Cataratas dos Couros: Parque se recupera, após incêndio que devastou áreas que abrigam espécies de fauna e flora ameaçadas de extinção
Devastated in October last year by the largest fire in its history, the Chapada dos Veadeiros National Park in Goiás is recovering. The conservation unit had 66,000 hectares devastated by fire, which corresponds to more than 26% of its total area. Adding to the other two previous fires in the same month, that number rises to approximately 75,000 hectares destroyed. Appointed as a criminal by the authorities, the fire has impacted, in addition to nature, the health of residents and the economy in the region.
The long dry season and dry vegetation of the Cerrado are preponderant factors to the fire spreading, as in the case of the park. Therefore, it is not uncommon that, although man-made, fires like this are not intentional. However, there is one line of research that may prove otherwise. As the park had its area expanded from 65 thousand to 240 thousand hectares in 2017, there are large number of farmers in the region irritated by the measure – a brake on the expansion of agribusiness.

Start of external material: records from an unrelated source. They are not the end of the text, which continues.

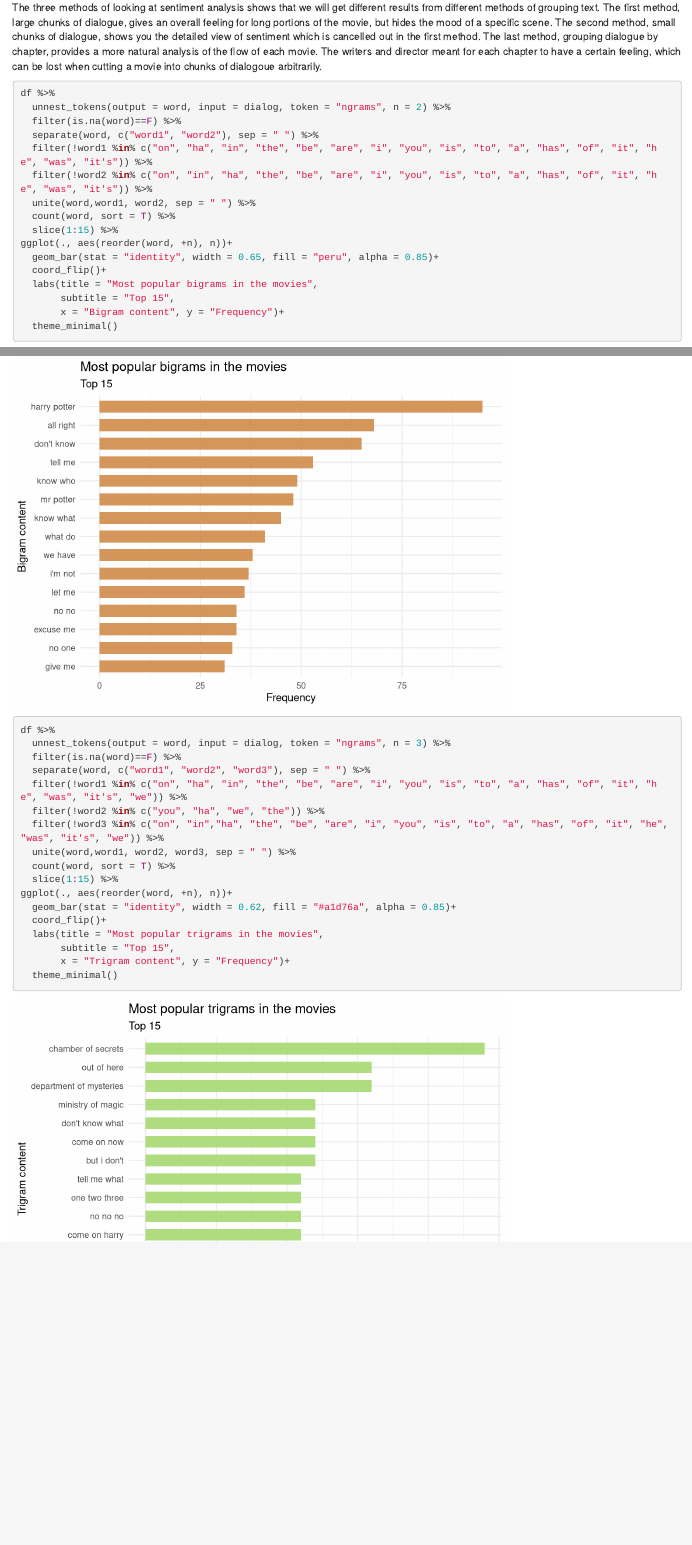
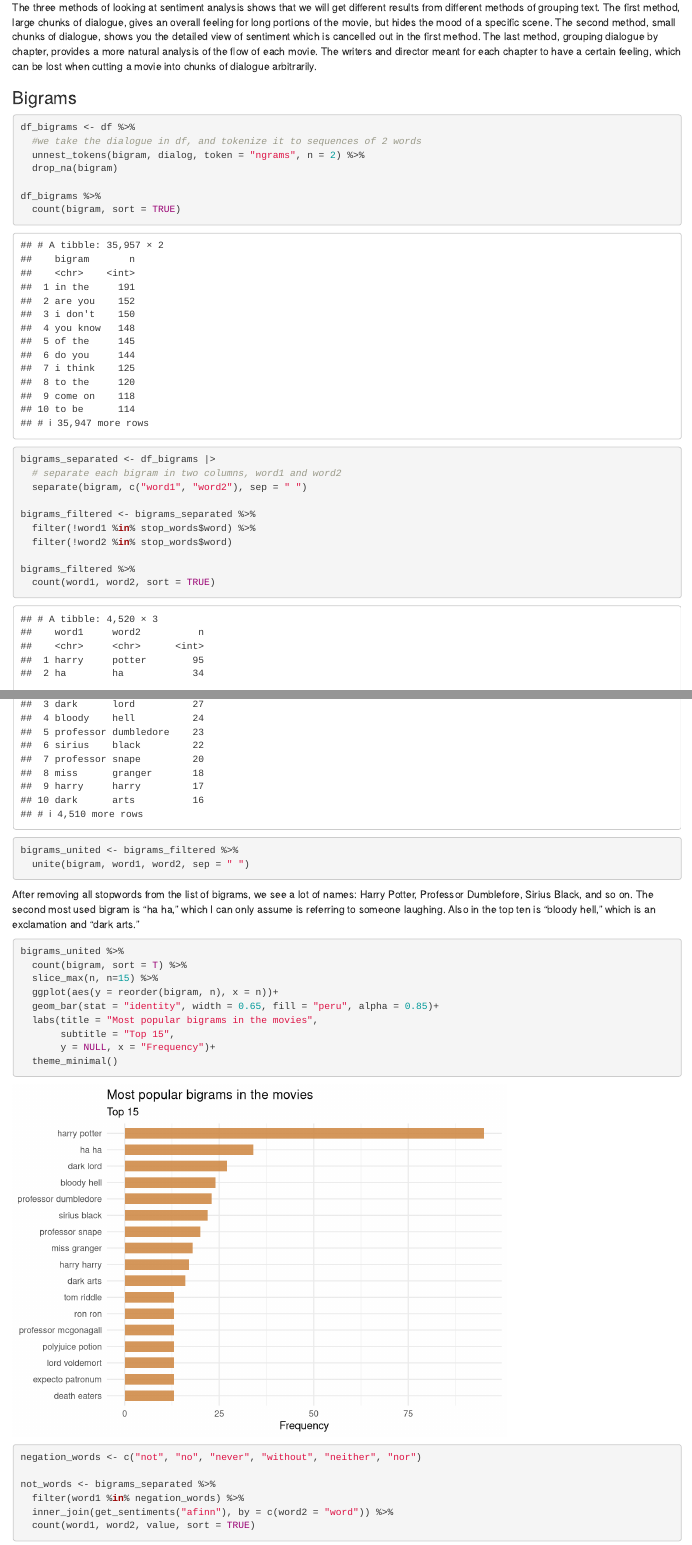
Before and after one commit to ericinthehaus/text-mining-harry-potter-class-project, an R Markdown document (final project_v2.Rmd): the page in a window 1100 px wide, from 18060 px down, and a second part further down, joined at a grey line. Rendered offline with R 4.5, knitr and Pandoc, with nearby package versions; some code elsewhere in the file could not run offline.

Commit message:
added bigrams to sentiment analysis

````diff
--- a/final project_v2.Rmd
+++ b/final project_v2.Rmd
@@ -6,6 +6,8 @@ format:
   html:
     toc: true
     toc-depth: 2
+editor_options:
+  chunk_output_type: inline
 ---
 
 ```{r setup, include=FALSE}
@@ -581,24 +583,54 @@ affinn_sentiments |>
 
 The most positive chapter is in the 6th movie, but close is in the 3rd. Most nagative chapter is in the 2nd. Now we can see one very positive chapter towards the end of teh 8th movie. We also see that the negative detailed chunks in the middle of the 6th movie is gone. All the chapters in the middle
 
-The three methods of looking at sentiment analysis shows that we will get different results from different methods of grouping text. The first method, large chunks of dialogue, gives an overall feeling for long portions of the movie, but hides the mood of a specific scene. The second method, small chunks of dialogue, shows you the detailed view of sentiment which is cancelled out in the first method. The last method, grouping dialogue by chapter, provides a more natural analysis of the flow of each movie. The writers and director meant for each chapter to have a certain feeling, which can be lost when cutting a movie into chunks of dialogoue arbitrarily.
+The three methods of looking at sentiment analysis shows that we will get different results from different methods of grouping text. The first method, large chunks of dialogue, gives an overall feeling for long portions of the movie, but hides the mood of a specific scene. The second method, small chunks of dialogue, shows you the detailed view of sentiment which is cancelled out in the first method. The last method, grouping dialogue by chapter, provides a more natural analysis of the flow of each movie. The writers and director meant for each chapter to have a certain feeling, which can be lost when cutting a movie into chunks of dialogue arbitrarily.
+
+### Bigrams
+
+```{r build-bigram}
+df_bigrams <- df %>%
+  #we take the dialogue in df, and tokenize it to sequences of 2 words
+  unnest_tokens(bigram, dialog, token = "ngrams", n = 2) %>%
+  drop_na(bigram)
+
+df_bigrams %>%
+  count(bigram, sort = TRUE)
+
+bigrams_separated <- df_bigrams |>
+  # separate each bigram in two columns, word1 and word2
+  separate(bigram, c("word1", "word2"), sep = " ")
+
+bigrams_filtered <- bigrams_separated %>%
+  filter(!word1 %in% stop_words$word) %>%
+  filter(!word2 %in% stop_words$word)
+
+bigrams_filtered %>%
+  count(word1, word2, sort = TRUE)
+
+bigrams_united <- bigrams_filtered %>%
+  unite(bigram, word1, word2, sep = " ")
+
+```
+
+After removing all stopwords from the list of bigrams, we see a lot of names: Harry Potter, Professor Dumblefore, Sirius Black, and so on. The second most used bigram is "ha ha," which I can only assume is referring to someone laughing. Also in the top ten is "bloody hell," which is an exclamation and "dark arts."
 
 ```{r bigram}
-df %>%
-  unnest_tokens(output = word, input = dialog, token = "ngrams", n = 2) %>%
-  filter(is.na(word)==F) %>%
-  separate(word, c("word1", "word2"), sep = " ") %>%
-  filter(!word1 %in% c("on", "ha", "in", "the", "be", "are", "i", "you", "is", "to", "a", "has", "of", "it", "he", "was", "it's")) %>%
-  filter(!word2 %in% c("on", "in", "ha", "the", "be", "are", "i", "you", "is", "to", "a", "has", "of", "it", "he", "was", "it's")) %>%
-  unite(word,word1, word2, sep = " ") %>%
-  count(word, sort = T) %>%
-  slice(1:15) %>%
-ggplot(., aes(reorder(word, +n), n))+
+bigrams_united %>%
+  count(bigram, sort = T) %>%
+  slice_max(n, n=15) %>%
+  ggplot(aes(y = reorder(bigram, n), x = n))+
   geom_bar(stat = "identity", width = 0.65, fill = "peru", alpha = 0.85)+
-  coord_flip()+
   labs(title = "Most popular bigrams in the movies",
        subtitle = "Top 15",
-       x = "Bigram content", y = "Frequency")+
+       y = NULL, x = "Frequency")+
   theme_minimal()
 ```
 
+
+```{r}
+negation_words <- c("not", "no", "never", "without", "neither", "nor")
+
+not_words <- bigrams_separated %>%
+  filter(word1 %in% negation_words) %>%
+  inner_join(get_sentiments("afinn"), by = c(word2 = "word")) %>%
+  count(word1, word2, value, sort = TRUE)
@@ -605,14 +699 @@ ggplot(., aes(reorder(word, +n), n))+
 ```{r trigram}
-df %>%
-  unnest_tokens(output = word, input = dialog, token = "ngrams", n = 3) %>%
-  filter(is.na(word)==F) %>%
-  separate(word, c("word1", "word2", "word3"), sep = " ") %>%
-  filter(!word1 %in% c("on", "ha", "in", "the", "be", "are", "i", "you", "is", "to", "a", "has", "of", "it", "he", "was", "it's", "we")) %>%
-  filter(!word2 %in% c("you", "ha", "we", "the")) %>%
-  filter(!word3 %in% c("on", "in","ha", "the", "be", "are", "i", "you", "is", "to", "a", "has", "of", "it", "he", "was", "it's", "we")) %>%
-  unite(word,word1, word2, word3, sep = " ") %>%
-  count(word, sort = T) %>%
-  slice(1:15) %>%
-ggplot(., aes(reorder(word, +n), n))+
-  geom_bar(stat = "identity", width = 0.62, fill = "#a1d76a", alpha = 0.85)+
-  coord_flip()+
@@ -619,6 +705,6 @@ ggplot(., aes(reorder(word, +n), n))+
   labs(title = "Most popular trigrams in the movies",
        subtitle = "Top 15",
-       x = "Trigram content", y = "Frequency")+
+       y = NULL, x = "Frequency")+
   theme_minimal()
 ```
 
````
Also changed, not shown: final project_v2.Rmd (67 more changed lines).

Nothing has yet been proven, and local authorities reject the hypothesis, despite confirming their discontent.
In a manifesto prior to the expansion of the park, several conservation entities gathered at the World Conservation Congress (IUCN) issued a manifesto reiterating the importance of the park in protecting the Cerrado, “one of the most diverse and least protected biomes in the country.” “The park will be responsible for the preservation of water resources fundamental to urban and rural areas and will still maintain stunning landscapes intact for future generations.” In addition to being considered a success case for Brazilian ecotourism, the activities related to the park and its surrounding area serve as a source of income and lead to more development and sustainable economic alternatives for the local populations.
Another key agent for the recovery and survival of the conservation unit was the collective effort of the population and officials of environmental preservation agencies in the fight against fire. In union, state entities, such as the ICMBio (Chico Mendes Institute for Biodiversity Conservation), Ibama (Brazilian Institute of Environment and Renewable Natural Resources), Embrapa (Brazilian Agricultural Research Company) and firefighters; organizations, associations and volunteers interested in protecting the environment continue to collaborate in environmental restoration.
One of the forms of cooperation is through the donation and planting of typical seedlings for the recovery of soil and springs. Head of the Chapada dos Veadeiros Park, Fernando Tatagiba was ahead of the fire-fighting actions last year, and now celebrates teamwork to restore the park. “The seeds of native species are fundamental to the ecological processes responsible for the natural regeneration of degraded ecosystems in Chapada dos Veadeiros,” he says.
Another measure adopted also aiming at the preservation of the area was the training of natives as brigadistas to help in fires. The strategy has shown positive results since its implementation and has already contributed to the reduction of large fires.
Despite the current state of recovery of the park, the unprecedented disaster stands as a warning for the upcoming periods of drought and burning, typical in the region. For it to not happen again, environmental awareness of the importance of this natural heritage for all and of the harm that burning fires can bring is the road to effective and long-lasting results.
The Chapada dos Veadeiros National Park was declared a World Natural Heritage Site in 2001 by Unesco and, besides sheltering an enormous variety of species of plants and animals, is considered “cradle of waters”, because it houses three aquifers: Guarani, Urucuia and Bambuí, as well as springs in six of the eight Brazilian watersheds.
(with information from ICMBio)